» YOUR INSTRUCTIONS: Pick every line from the data below that contains the string "Column" and copy it.

» RECORD SET:
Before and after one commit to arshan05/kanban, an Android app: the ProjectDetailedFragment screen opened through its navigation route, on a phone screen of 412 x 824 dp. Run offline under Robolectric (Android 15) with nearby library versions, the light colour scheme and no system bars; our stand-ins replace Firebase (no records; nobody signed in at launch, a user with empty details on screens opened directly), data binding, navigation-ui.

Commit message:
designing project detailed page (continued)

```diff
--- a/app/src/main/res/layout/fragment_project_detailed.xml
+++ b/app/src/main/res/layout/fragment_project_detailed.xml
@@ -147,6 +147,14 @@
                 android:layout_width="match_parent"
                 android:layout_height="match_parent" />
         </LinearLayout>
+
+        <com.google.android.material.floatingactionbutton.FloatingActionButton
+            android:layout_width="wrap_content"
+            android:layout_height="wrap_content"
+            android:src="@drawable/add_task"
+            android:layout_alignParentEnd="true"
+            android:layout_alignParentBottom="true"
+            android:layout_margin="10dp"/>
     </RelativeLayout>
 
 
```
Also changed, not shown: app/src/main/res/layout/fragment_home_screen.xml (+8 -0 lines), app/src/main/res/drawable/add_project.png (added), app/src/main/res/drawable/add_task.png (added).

---

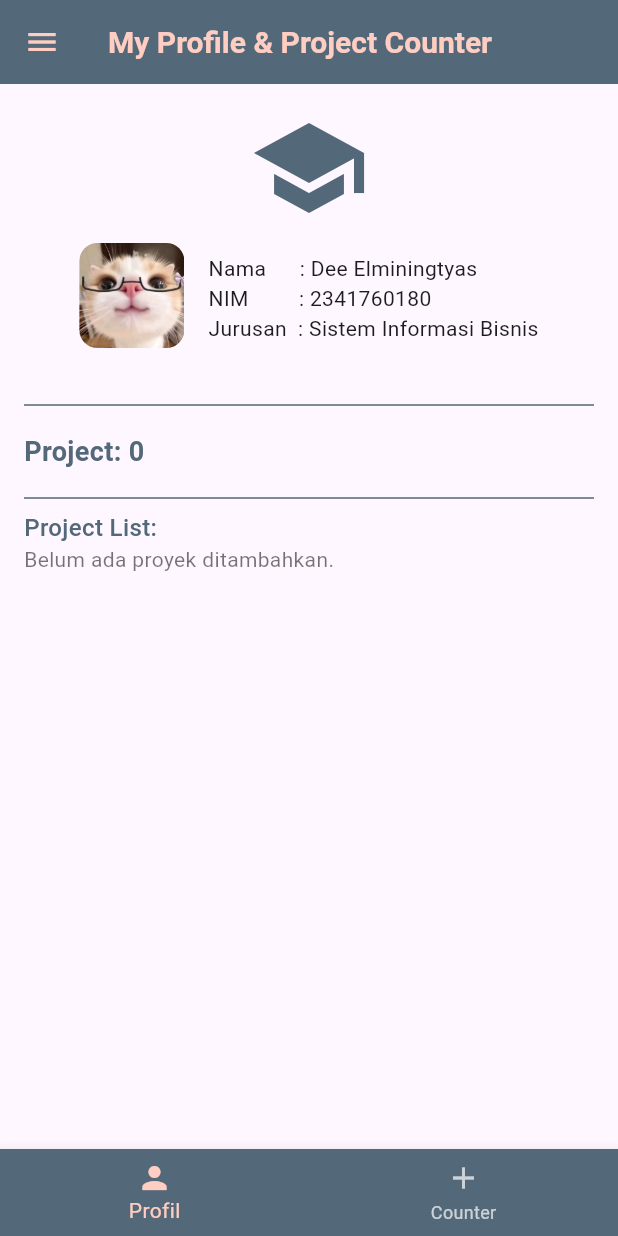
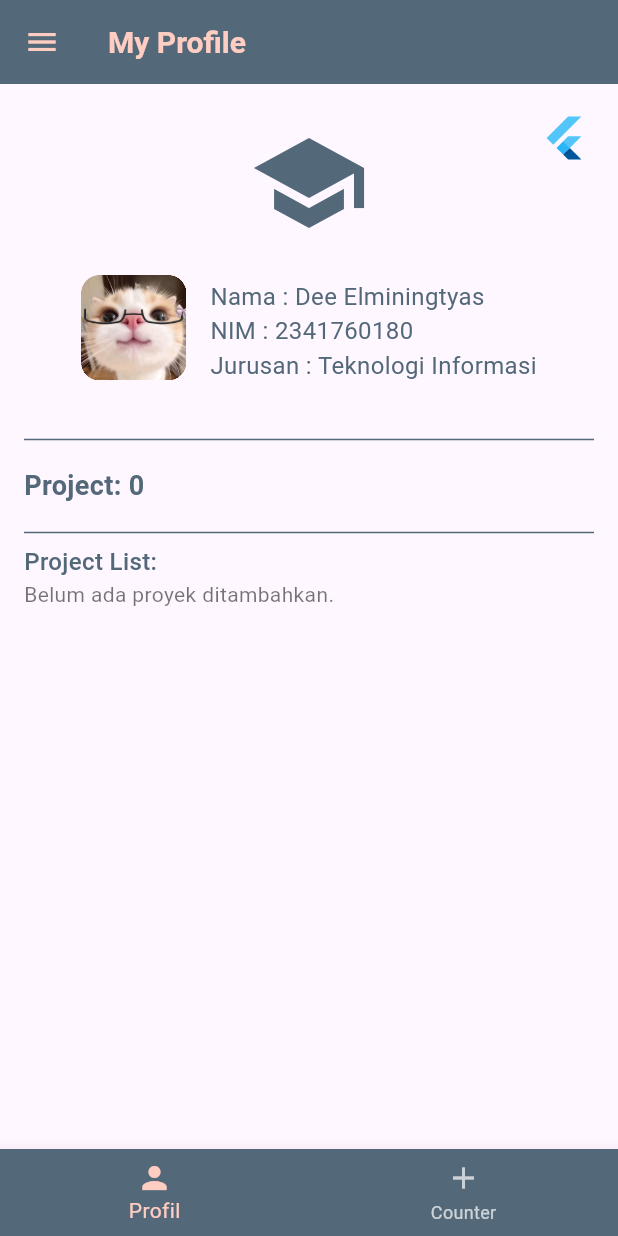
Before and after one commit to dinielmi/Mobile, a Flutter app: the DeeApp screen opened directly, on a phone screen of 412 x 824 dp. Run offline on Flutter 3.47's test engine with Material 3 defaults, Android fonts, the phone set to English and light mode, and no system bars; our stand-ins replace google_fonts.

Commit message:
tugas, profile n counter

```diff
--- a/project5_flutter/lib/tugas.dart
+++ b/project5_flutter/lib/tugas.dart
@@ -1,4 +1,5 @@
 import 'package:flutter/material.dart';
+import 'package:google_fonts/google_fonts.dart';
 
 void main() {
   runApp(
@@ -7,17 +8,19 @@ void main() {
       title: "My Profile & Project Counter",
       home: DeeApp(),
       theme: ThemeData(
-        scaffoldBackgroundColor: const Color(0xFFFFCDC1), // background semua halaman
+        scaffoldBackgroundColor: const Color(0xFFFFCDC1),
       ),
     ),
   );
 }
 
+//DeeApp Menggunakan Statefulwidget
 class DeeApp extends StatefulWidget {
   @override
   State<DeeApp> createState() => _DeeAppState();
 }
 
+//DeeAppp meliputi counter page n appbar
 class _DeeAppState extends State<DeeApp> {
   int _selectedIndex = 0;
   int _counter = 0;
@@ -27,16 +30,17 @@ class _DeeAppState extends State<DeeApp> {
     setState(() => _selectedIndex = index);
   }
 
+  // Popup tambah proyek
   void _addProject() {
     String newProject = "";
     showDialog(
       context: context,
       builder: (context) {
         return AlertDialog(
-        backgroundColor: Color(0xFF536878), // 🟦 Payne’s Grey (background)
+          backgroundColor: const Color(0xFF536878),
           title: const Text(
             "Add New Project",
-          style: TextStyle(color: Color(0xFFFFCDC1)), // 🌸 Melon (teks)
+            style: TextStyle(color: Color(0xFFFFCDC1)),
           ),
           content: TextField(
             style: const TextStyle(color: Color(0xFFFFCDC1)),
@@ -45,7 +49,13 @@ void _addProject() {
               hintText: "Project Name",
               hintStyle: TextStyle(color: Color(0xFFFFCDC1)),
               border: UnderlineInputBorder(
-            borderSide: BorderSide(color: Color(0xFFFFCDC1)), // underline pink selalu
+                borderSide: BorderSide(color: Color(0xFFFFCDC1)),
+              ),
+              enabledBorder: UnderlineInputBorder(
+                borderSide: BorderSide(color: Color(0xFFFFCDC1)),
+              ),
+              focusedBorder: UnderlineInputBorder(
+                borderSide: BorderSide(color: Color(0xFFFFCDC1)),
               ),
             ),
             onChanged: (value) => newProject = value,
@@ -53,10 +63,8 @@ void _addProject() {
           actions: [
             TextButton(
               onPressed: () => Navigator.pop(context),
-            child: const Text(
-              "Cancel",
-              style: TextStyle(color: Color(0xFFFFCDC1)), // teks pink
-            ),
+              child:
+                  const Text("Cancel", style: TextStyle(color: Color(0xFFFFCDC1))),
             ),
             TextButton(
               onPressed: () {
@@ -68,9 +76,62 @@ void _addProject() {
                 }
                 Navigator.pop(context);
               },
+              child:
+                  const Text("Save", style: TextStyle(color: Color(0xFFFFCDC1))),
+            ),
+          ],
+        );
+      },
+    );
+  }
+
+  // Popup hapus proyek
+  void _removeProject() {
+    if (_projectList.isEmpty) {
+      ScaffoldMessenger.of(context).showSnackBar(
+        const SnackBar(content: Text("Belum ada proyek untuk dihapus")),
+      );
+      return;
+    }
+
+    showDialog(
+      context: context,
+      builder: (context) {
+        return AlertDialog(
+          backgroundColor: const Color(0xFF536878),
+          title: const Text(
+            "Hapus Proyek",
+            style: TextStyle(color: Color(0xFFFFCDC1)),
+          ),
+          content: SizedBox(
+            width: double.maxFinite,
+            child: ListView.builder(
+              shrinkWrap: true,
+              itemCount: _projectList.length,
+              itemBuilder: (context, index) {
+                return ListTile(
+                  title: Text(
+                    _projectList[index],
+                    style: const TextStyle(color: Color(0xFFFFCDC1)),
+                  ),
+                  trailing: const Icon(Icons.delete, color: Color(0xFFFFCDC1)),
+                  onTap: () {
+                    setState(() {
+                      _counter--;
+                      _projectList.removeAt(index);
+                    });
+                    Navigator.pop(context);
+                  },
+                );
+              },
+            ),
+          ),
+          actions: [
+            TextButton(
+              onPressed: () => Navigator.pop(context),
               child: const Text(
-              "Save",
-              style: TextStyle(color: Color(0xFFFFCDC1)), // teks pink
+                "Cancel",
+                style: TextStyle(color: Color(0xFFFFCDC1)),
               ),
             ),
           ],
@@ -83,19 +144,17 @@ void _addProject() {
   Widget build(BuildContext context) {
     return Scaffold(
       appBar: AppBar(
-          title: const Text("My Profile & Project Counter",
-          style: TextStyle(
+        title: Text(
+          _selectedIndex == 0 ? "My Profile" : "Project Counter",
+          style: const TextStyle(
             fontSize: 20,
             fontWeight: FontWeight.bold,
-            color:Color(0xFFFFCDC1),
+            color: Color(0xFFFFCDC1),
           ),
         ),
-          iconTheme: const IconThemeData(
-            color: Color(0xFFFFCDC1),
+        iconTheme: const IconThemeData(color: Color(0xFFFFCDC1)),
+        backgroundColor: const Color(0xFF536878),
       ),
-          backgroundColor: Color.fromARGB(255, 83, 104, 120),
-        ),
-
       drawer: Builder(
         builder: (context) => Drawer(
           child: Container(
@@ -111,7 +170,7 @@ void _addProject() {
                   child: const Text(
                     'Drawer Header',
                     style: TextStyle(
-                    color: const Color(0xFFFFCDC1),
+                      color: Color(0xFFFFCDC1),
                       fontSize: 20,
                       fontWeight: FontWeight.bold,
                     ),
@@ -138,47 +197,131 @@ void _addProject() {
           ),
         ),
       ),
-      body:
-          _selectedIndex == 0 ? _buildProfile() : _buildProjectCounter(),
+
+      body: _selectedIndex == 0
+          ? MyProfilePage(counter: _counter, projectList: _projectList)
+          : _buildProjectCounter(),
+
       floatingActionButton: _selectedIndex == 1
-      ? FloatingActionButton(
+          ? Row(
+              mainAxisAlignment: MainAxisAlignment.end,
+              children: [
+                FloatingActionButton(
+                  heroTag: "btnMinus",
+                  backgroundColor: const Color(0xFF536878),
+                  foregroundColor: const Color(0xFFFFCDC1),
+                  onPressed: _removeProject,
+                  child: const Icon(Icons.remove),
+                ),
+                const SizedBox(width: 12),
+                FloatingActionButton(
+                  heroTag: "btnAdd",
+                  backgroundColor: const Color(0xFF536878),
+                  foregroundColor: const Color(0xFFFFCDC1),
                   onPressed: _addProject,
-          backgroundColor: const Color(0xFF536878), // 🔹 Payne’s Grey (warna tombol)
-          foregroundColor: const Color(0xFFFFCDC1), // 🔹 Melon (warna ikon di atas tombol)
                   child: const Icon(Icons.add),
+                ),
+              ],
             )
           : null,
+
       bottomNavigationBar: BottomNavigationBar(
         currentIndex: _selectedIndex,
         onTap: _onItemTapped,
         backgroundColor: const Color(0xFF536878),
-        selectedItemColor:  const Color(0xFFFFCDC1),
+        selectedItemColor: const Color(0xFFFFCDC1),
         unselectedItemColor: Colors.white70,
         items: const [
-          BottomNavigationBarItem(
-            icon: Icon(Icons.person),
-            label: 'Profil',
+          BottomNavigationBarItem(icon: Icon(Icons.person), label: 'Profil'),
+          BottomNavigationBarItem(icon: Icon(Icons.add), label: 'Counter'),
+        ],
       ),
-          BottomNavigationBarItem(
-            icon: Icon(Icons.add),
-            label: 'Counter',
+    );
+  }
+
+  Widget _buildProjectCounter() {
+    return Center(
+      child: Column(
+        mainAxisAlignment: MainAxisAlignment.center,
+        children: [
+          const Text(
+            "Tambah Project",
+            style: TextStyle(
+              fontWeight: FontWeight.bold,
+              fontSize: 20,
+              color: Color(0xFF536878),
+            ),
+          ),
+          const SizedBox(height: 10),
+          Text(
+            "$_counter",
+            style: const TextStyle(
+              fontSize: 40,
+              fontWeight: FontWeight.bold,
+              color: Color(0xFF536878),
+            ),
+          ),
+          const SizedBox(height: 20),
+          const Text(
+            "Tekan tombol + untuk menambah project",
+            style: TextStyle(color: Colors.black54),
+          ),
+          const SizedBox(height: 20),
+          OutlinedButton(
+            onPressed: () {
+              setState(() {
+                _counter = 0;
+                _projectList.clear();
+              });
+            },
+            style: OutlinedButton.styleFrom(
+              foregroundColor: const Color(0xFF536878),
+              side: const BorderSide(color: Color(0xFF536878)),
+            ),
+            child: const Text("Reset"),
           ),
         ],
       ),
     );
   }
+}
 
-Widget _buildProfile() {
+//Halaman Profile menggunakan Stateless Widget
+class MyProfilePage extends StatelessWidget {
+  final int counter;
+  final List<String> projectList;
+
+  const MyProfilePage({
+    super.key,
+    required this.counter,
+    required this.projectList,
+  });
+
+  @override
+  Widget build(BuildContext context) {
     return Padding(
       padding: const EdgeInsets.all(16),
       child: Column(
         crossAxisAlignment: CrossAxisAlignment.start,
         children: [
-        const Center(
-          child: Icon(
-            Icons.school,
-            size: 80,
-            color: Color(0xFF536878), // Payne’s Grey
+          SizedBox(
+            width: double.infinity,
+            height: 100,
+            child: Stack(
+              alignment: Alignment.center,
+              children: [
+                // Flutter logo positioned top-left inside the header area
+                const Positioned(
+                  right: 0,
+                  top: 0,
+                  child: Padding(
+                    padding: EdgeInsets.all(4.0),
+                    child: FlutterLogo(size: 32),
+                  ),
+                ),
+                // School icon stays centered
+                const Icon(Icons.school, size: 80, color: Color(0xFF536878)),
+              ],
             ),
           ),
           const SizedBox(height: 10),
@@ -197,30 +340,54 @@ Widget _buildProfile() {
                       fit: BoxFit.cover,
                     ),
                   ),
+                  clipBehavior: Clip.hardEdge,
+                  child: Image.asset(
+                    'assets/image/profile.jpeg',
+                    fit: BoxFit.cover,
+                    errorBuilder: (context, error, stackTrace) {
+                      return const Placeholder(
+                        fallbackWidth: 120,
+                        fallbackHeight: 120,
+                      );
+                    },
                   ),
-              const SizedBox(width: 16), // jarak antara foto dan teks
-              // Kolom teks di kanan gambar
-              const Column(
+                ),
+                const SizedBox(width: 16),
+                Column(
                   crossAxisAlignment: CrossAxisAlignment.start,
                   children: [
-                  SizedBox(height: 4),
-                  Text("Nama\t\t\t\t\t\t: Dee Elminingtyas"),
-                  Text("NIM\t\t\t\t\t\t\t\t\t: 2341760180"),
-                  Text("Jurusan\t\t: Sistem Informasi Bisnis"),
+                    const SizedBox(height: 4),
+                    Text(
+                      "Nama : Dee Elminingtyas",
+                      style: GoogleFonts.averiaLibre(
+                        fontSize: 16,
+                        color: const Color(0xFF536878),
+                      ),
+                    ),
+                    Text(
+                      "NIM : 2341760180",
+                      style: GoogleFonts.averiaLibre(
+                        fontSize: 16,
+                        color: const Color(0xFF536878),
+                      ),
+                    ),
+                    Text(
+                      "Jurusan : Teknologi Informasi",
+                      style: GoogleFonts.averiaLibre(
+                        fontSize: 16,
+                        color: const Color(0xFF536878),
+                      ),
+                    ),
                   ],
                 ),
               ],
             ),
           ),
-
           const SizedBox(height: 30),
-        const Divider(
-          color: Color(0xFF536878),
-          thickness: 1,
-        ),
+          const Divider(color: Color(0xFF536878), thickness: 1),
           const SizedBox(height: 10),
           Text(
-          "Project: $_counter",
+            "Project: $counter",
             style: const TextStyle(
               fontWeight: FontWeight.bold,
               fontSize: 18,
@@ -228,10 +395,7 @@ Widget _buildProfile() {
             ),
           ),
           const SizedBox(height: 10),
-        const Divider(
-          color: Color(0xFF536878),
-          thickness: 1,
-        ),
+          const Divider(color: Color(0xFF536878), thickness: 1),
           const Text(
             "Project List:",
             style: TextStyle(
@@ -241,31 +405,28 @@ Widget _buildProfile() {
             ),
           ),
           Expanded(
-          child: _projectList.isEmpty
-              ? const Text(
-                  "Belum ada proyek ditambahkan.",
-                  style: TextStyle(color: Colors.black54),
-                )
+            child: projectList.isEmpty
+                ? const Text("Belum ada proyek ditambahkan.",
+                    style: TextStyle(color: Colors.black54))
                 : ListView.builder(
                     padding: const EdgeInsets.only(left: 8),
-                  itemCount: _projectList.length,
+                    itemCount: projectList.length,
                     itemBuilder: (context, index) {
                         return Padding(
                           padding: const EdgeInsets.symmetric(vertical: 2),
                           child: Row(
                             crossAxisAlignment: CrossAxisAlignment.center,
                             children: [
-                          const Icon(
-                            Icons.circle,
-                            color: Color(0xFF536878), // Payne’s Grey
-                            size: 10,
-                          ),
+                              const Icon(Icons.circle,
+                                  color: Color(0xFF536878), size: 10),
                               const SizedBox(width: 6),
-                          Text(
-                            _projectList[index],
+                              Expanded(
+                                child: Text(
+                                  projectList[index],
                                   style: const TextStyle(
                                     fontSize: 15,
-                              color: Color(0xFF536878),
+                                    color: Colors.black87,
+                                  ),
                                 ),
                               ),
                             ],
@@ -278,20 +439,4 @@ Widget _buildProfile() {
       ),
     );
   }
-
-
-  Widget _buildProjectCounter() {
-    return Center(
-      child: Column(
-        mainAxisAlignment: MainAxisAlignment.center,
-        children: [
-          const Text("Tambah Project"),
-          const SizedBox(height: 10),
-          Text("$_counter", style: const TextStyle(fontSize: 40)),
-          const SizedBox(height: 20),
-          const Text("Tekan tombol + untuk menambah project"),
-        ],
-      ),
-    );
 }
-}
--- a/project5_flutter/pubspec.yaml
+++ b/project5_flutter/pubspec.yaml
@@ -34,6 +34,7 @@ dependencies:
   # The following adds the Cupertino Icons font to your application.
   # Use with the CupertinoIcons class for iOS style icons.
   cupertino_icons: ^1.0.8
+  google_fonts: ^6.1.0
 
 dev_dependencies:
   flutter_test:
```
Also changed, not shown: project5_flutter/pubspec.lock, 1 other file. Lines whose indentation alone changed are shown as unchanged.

» YOUR RESPONSE:
+      child: Column(
       child: Column(
-              const Column(
+                Column(
-      child: Column(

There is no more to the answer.